There are 3.2 billion cellular connections worldwide, and with the iPhone's launch last year, the concept of browsing the Web from a mobile phone has gone mainstream. Marketers are abuzz about the trend. Consider this: Mobile phone carriers are sitting atop a trove of data--not just your name, address, and, of course, phone number but also credit card information, who your friends are, and where you're located at this very moment. Even with privacy regulations, more of this information will become available to marketers as phones are used more like little PCs, creating opportunities for highly targeted ads and other marketing breakthroughs. Imagine a retailer texting customers with a discount offer whenever they are within a few blocks of a particular store. The mind reels!
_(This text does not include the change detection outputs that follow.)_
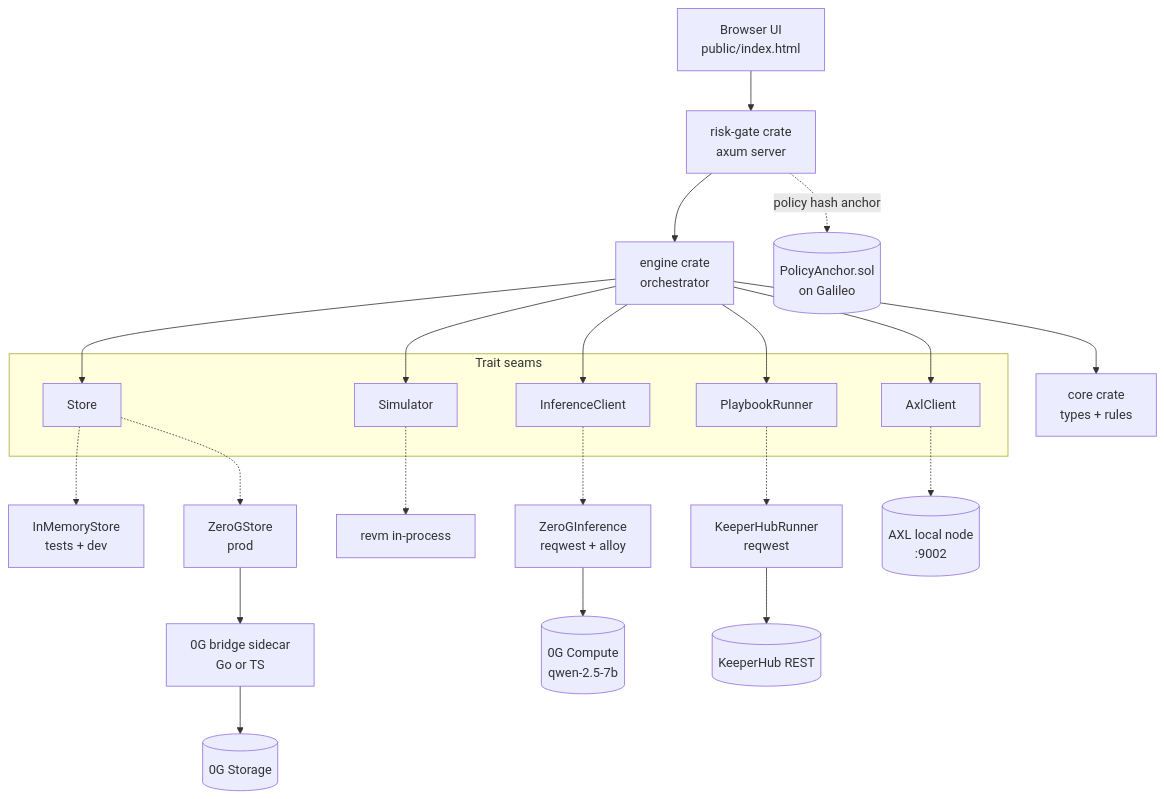
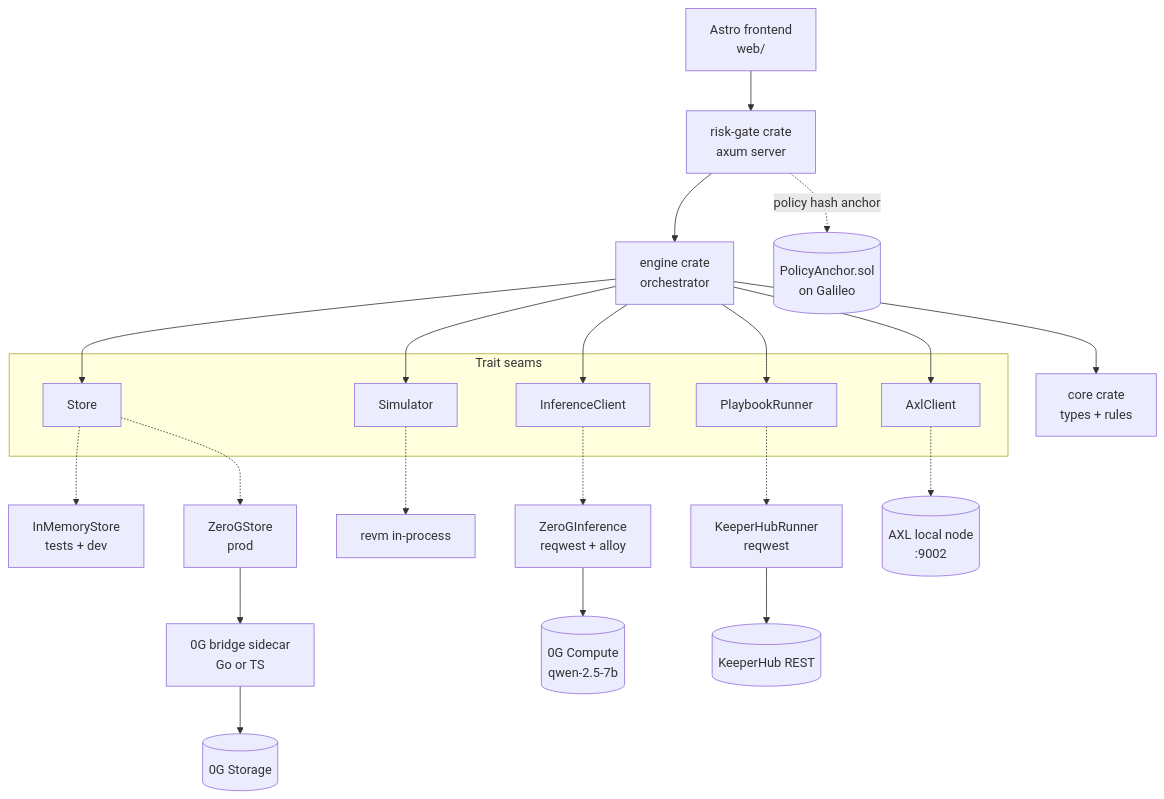
One commit to AnkanMisra/ChainShield changed the first of 3 diagrams in docs/architecture.md. Above: the diagram before and after it, drawn with Mermaid. The commit also changed other lines of this file and 3 other files, not shown here.

````diff
--- a/docs/architecture.md
+++ b/docs/architecture.md
@@ -114,58 +113,58 @@
 ```mermaid
 flowchart TB
-    UI[Browser UI<br/>public/index.html]
+    UI[Astro frontend<br/>web/]
     API[risk-gate crate<br/>axum server]
     Eng[engine crate<br/>orchestrator]
     Core[core crate<br/>types + rules]
 
     subgraph Traits[Trait seams]
         Store[Store]
         Sim[Simulator]
         Inf[InferenceClient]
         Run[PlaybookRunner]
         Mesh[AxlClient]
     end
 
     Mem[InMemoryStore<br/>tests + dev]
     ZGS[ZeroGStore<br/>prod]
     Bridge[0G bridge sidecar<br/>Go or TS]
     ZGStorage[(0G Storage)]
 
     Revm[revm in-process]
 
     ZGI[ZeroGInference<br/>reqwest + alloy]
     ZGCompute[(0G Compute<br/>qwen-2.5-7b)]
 
     KH[KeeperHubRunner<br/>reqwest]
     KHAPI[(KeeperHub REST)]
 
     AxlNode[(AXL local node<br/>:9002)]
 
     Anchor[(PolicyAnchor.sol<br/>on Galileo)]
 
     UI --> API
     API --> Eng
     Eng --> Core
     Eng --> Store
     Eng --> Sim
     Eng --> Inf
     Eng --> Run
     Eng --> Mesh
 
     Store -.-> Mem
     Store -.-> ZGS
     ZGS --> Bridge
     Bridge --> ZGStorage
 
     Sim -.-> Revm
 
     Inf -.-> ZGI
     ZGI --> ZGCompute
 
     Run -.-> KH
     KH --> KHAPI
 
     Mesh -.-> AxlNode
 
     API -. policy hash anchor .-> Anchor
 ```
````
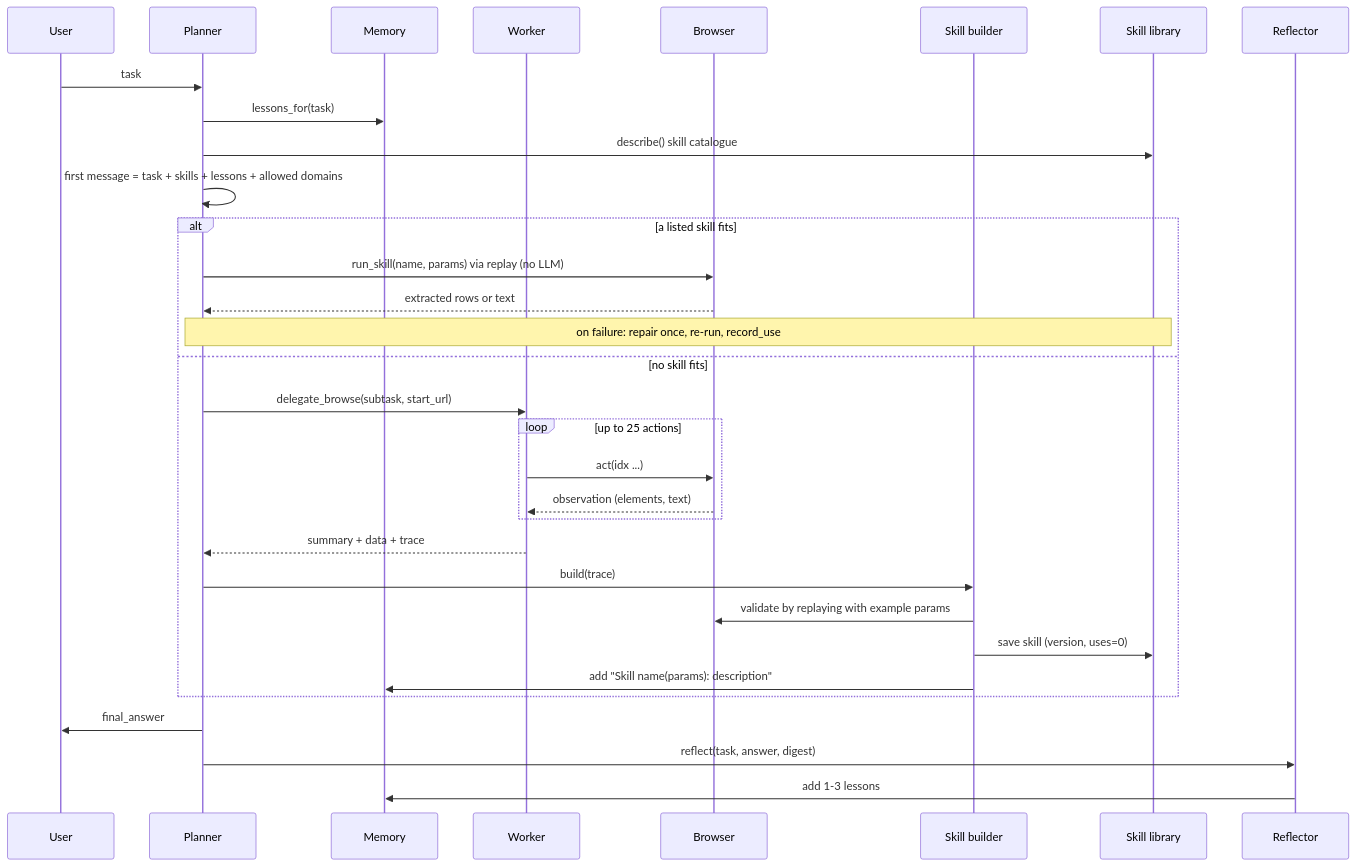
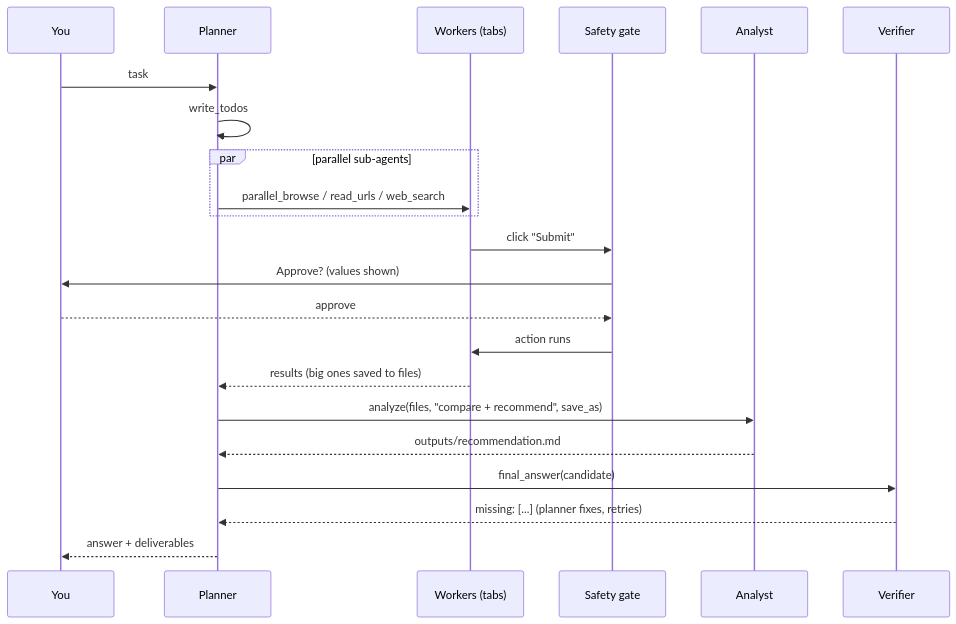
Before and after one commit to Auro-rium/web-forge: the diagram in docs/ARCHITECTURE.md, drawn with Mermaid. The commit also changed other lines of this file and 66 other files, not shown here.

````diff
--- a/docs/ARCHITECTURE.md
+++ b/docs/ARCHITECTURE.md
@@ -80,34 +53,24 @@
 ```mermaid
 sequenceDiagram
-    participant U as User
+    participant U as You
     participant P as Planner
-    participant Mem as Memory
-    participant W as Worker
-    participant Br as Browser
-    participant SB as Skill builder
-    participant Lib as Skill library
-    participant Rf as Reflector
+    participant W as Workers (tabs)
+    participant G as Safety gate
+    participant A as Analyst
+    participant V as Verifier
     U->>P: task
-    P->>Mem: lessons_for(task)
-    P->>Lib: describe() skill catalogue
-    P->>P: first message = task + skills + lessons + allowed domains
-    alt a listed skill fits
-        P->>Br: run_skill(name, params) via replay (no LLM)
-        Br-->>P: extracted rows or text
-        Note over P,Lib: on failure: repair once, re-run, record_use
-    else no skill fits
-        P->>W: delegate_browse(subtask, start_url)
-        loop up to 25 actions
-            W->>Br: act(idx ...)
-            Br-->>W: observation (elements, text)
-        end
-        W-->>P: summary + data + trace
-        P->>SB: build(trace)
-        SB->>Br: validate by replaying with example params
-        SB->>Lib: save skill (version, uses=0)
-        SB->>Mem: add "Skill name(params): description"
+    P->>P: write_todos
+    par parallel sub-agents
+        P->>W: parallel_browse / read_urls / web_search
     end
-    P->>U: final_answer
-    P->>Rf: reflect(task, answer, digest)
-    Rf->>Mem: add 1-3 lessons
+    W->>G: click "Submit"
+    G->>U: Approve? (values shown)
+    U-->>G: approve
+    G->>W: action runs
+    W-->>P: results (big ones saved to files)
+    P->>A: analyze(files, "compare + recommend", save_as)
+    A-->>P: outputs/recommendation.md
+    P->>V: final_answer(candidate)
+    V-->>P: missing: [...]  (planner fixes, retries)
+    P-->>U: answer + deliverables
 ```
````
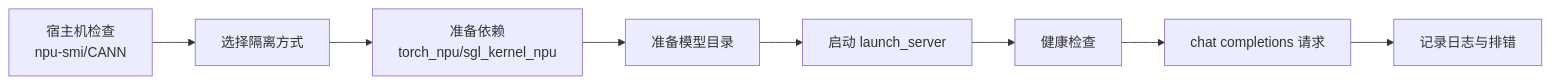
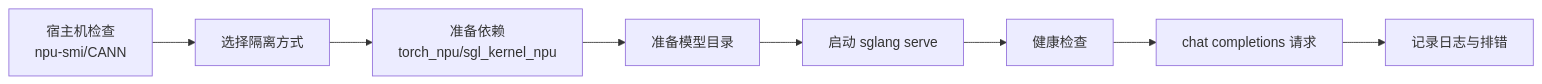
Before and after one commit to cl-vv-h/SGLang_Tutor: the second of 2 diagrams in learning/sglang-ascend-npu/03-launch-and-minimal-serving.md, drawn with Mermaid. The commit also changed other lines of this file and 8 other files, not shown here.

````diff
--- a/learning/sglang-ascend-npu/03-launch-and-minimal-serving.md
+++ b/learning/sglang-ascend-npu/03-launch-and-minimal-serving.md
@@ -122,10 +132,10 @@
 ```mermaid
 flowchart LR
   A["宿主机检查<br/>npu-smi/CANN"] --> B["选择隔离方式"]
   B --> C["准备依赖<br/>torch_npu/sgl_kernel_npu"]
   C --> D["准备模型目录"]
-  D --> E["启动 launch_server"]
+  D --> E["启动 sglang serve"]
   E --> F["健康检查"]
   F --> G["chat completions 请求"]
   G --> H["记录日志与排错"]
 ```
````
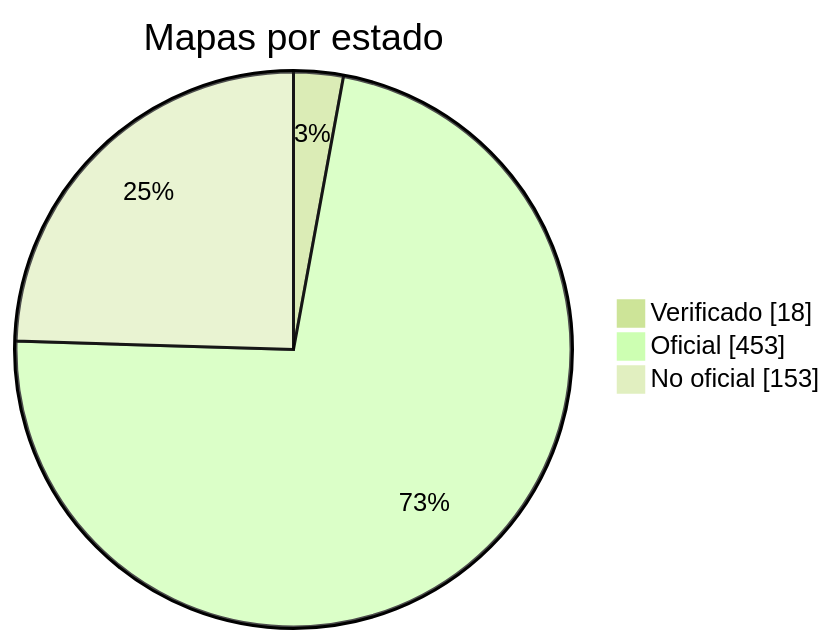
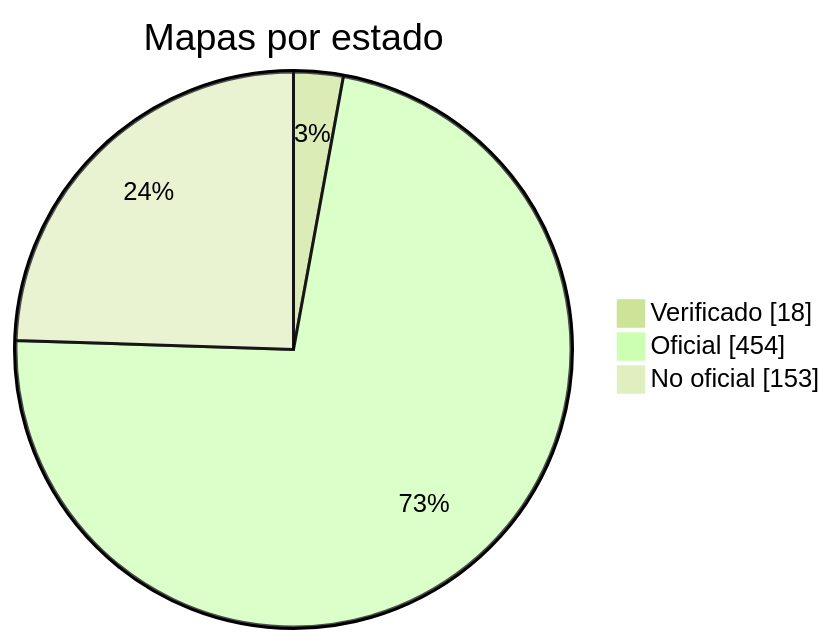
One commit to nobrega8/mbmap-library changed the diagram in docs/readme/README_ES.md. Above: the diagram before and after it, drawn with Mermaid (forest theme). The commit also changed 6 other files, not shown here.

````diff
--- a/docs/readme/README_ES.md
+++ b/docs/readme/README_ES.md
@@ -54,7 +54,7 @@
 ```mermaid
 pie showData
     title Mapas por estado
     "Verificado" : 18
-    "Oficial" : 453
+    "Oficial" : 454
     "No oficial" : 153
 ```
````
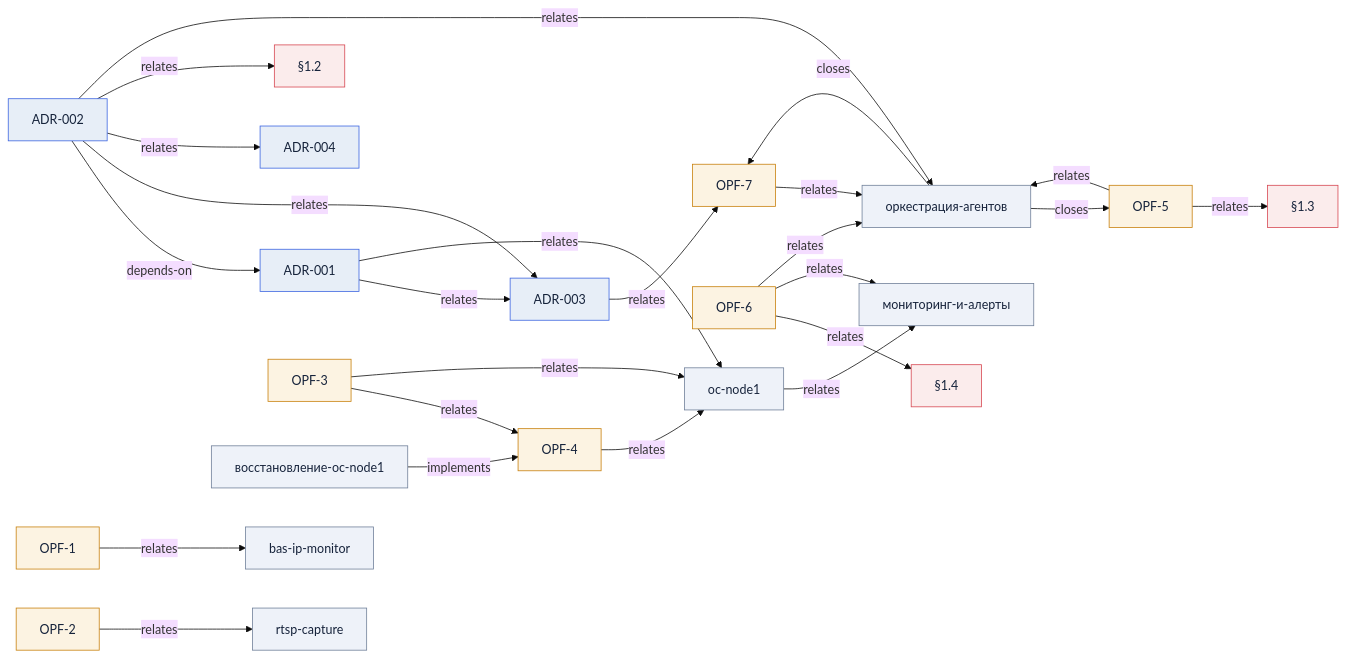
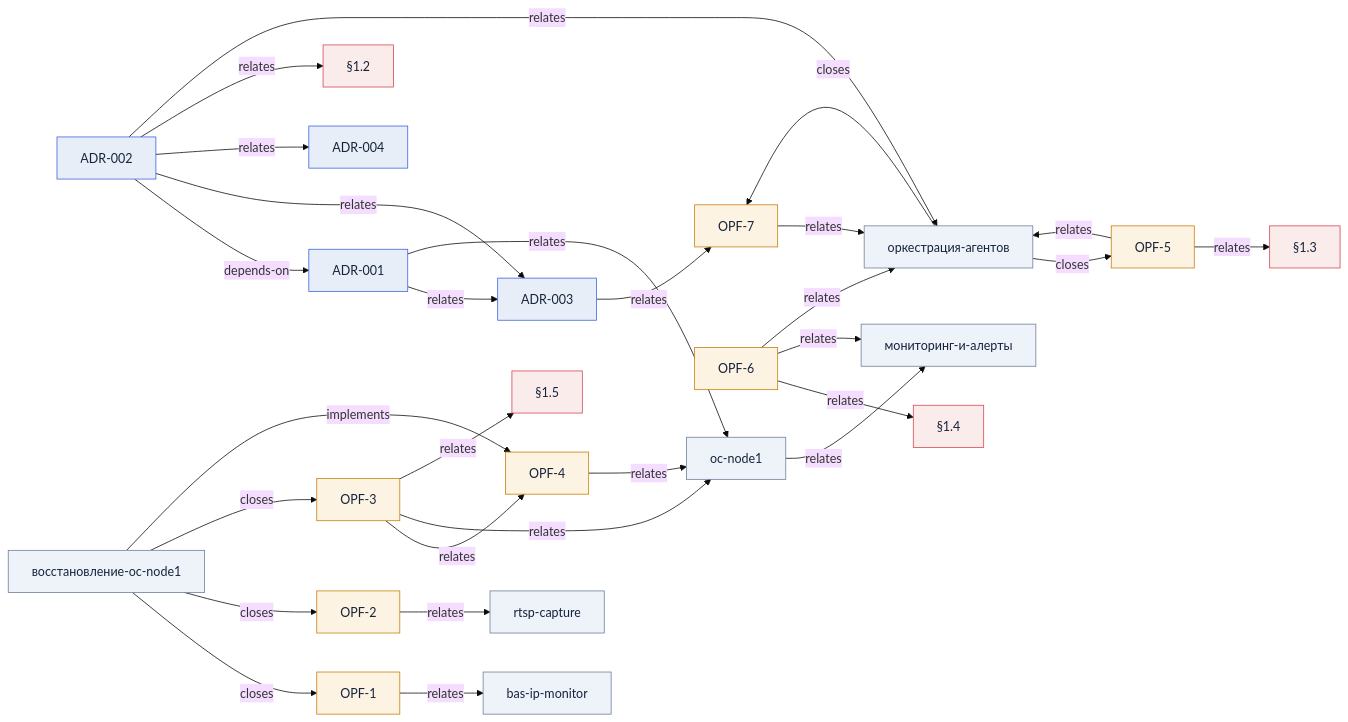
One commit to ikrajushkin/OpenClawAgentFarm changed the diagram in docs/Граф-знаний.md. Above: the diagram before and after it, drawn with Mermaid (base theme). The commit also changed other lines of this file and 7 other files, not shown here.

````diff
--- a/docs/Граф-знаний.md
+++ b/docs/Граф-знаний.md
@@ -6,52 +6,57 @@
 ```mermaid
 graph LR
   n0["ADR-001"]:::adr
   n1["ADR-003"]:::adr
   n2["oc-node1"]:::concept
   n3["ADR-002"]:::adr
   n4["ADR-004"]:::adr
   n5["§1.2"]:::incident
   n6["оркестрация-агентов"]:::concept
   n7["OPF-7"]:::debt
   n8["OPF-1"]:::debt
   n9["bas-ip-monitor"]:::concept
   n10["OPF-2"]:::debt
   n11["rtsp-capture"]:::concept
   n12["OPF-3"]:::debt
   n13["OPF-4"]:::debt
-  n14["OPF-5"]:::debt
-  n15["§1.3"]:::incident
-  n16["OPF-6"]:::debt
-  n17["§1.4"]:::incident
-  n18["мониторинг-и-алерты"]:::concept
-  n19["восстановление-oc-node1"]:::concept
+  n14["§1.5"]:::incident
+  n15["OPF-5"]:::debt
+  n16["§1.3"]:::incident
+  n17["OPF-6"]:::debt
+  n18["§1.4"]:::incident
+  n19["мониторинг-и-алерты"]:::concept
+  n20["восстановление-oc-node1"]:::concept
   n0 -->|relates| n1
   n0 -->|relates| n2
   n3 -->|depends-on| n0
   n3 -->|relates| n1
   n3 -->|relates| n4
   n3 -->|relates| n5
   n3 -->|relates| n6
   n1 -->|relates| n7
   n8 -->|relates| n9
   n10 -->|relates| n11
   n12 -->|relates| n13
   n12 -->|relates| n2
+  n12 -->|relates| n14
   n13 -->|relates| n2
-  n14 -->|relates| n15
-  n14 -->|relates| n6
-  n16 -->|relates| n17
-  n16 -->|relates| n18
-  n16 -->|relates| n6
+  n15 -->|relates| n16
+  n15 -->|relates| n6
+  n17 -->|relates| n18
+  n17 -->|relates| n19
+  n17 -->|relates| n6
   n7 -->|relates| n6
-  n2 -->|relates| n18
-  n19 -->|implements| n13
-  n6 -->|closes| n14
+  n2 -->|relates| n19
+  n20 -->|closes| n8
+  n20 -->|closes| n10
+  n20 -->|closes| n12
+  n20 -->|implements| n13
+  n6 -->|closes| n15
   n6 -->|closes| n7
   classDef adr fill:#E7EEF7,stroke:#3A63E0,color:#16233B;
   classDef incident fill:#FBECEC,stroke:#D64550,color:#16233B;
   classDef debt fill:#FCF3E2,stroke:#C77F0A,color:#16233B;
   classDef sprint fill:#E4F5EC,stroke:#078A5A,color:#16233B;
   classDef req fill:#EDE7F7,stroke:#6A4FCF,color:#16233B;
   classDef concept fill:#EEF2F9,stroke:#6E7E98,color:#16233B;
 ```
````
The most common type of mobile ad is a display banner served on a Web page called up on a cell phone's screen. When you go to The New York Times' website from your phone, for example, you will see ads like the one for AT&T (NYSE:T) shown here. The ads are created for the site's mobile format and may not be the same as the ads you would see if you were browsing the site on a PC. Ads are priced on a Cost Per Mille, or CPM, basis--the price you pay for the ad to be seen 1,000 times.
To get a sense of what your website looks like on a cell phone, go to Skweezer.net. JetBlue has used the free messaging tool Twitter to provide fare updates to customers.
Most advertisers work with mobile-ad networks, which bring together advertisers and websites that are frequently viewed by phone. Some of the larger players, which are owned by the likes of Nokia, AOL, and Yahoo (NASDAQ:YHOO), will act as full-service marketing shops. They handle the entire process, including technology, the creative content of mobile ads, and the ads' placement.
Because the industry is so young, rates range widely. Third Screen Media and AdMob, the two main mobile-ad networks, charge CPMs of $15 to $25 for banner ads. "The market is trying to find its price points," says Mike Baker, head of Nokia Ad Business, which charges CPMs as high as $75.
One option is to buy or rent a short code, a five- or six-digit phone number from which you can send and receive text messages. One common way to use a short code is to publish it on a billboard or in a print ad ("Text 51234 for more information") that encourages customers to enter a contest or participate in a poll.
Cellit Mobile Marketing, in Chicago, and Movo, in Florida, sell short codes for $500 to $1,000 per month, plus a one-time setup fee of a few thousand dollars and a charge of 4 cents to 7 cents for each text message. You can also rent a code for as little as $225 per month. Keep in mind that technological standards vary. Nearly every phone on the market is equipped to send and receive texts, but some systems won't let you embed complex graphics or photographs.
Google (NASDAQ:GOOG) is expanding into the mobile world, allowing companies to buy contextual ads--ads related to content, like those Google ads you know and love--on the mobile Web. This is being hyped as the next big thing. AdMob claims click-through rates on this type of ad of up to 3 percent, which is quite high. The company doesn't charge by CPM for contextual ads; instead, it charges a cost-per-click fee of 25 cents to 30 cents. Marketers are also experimenting with targeted click-to-call ads on mobile phones.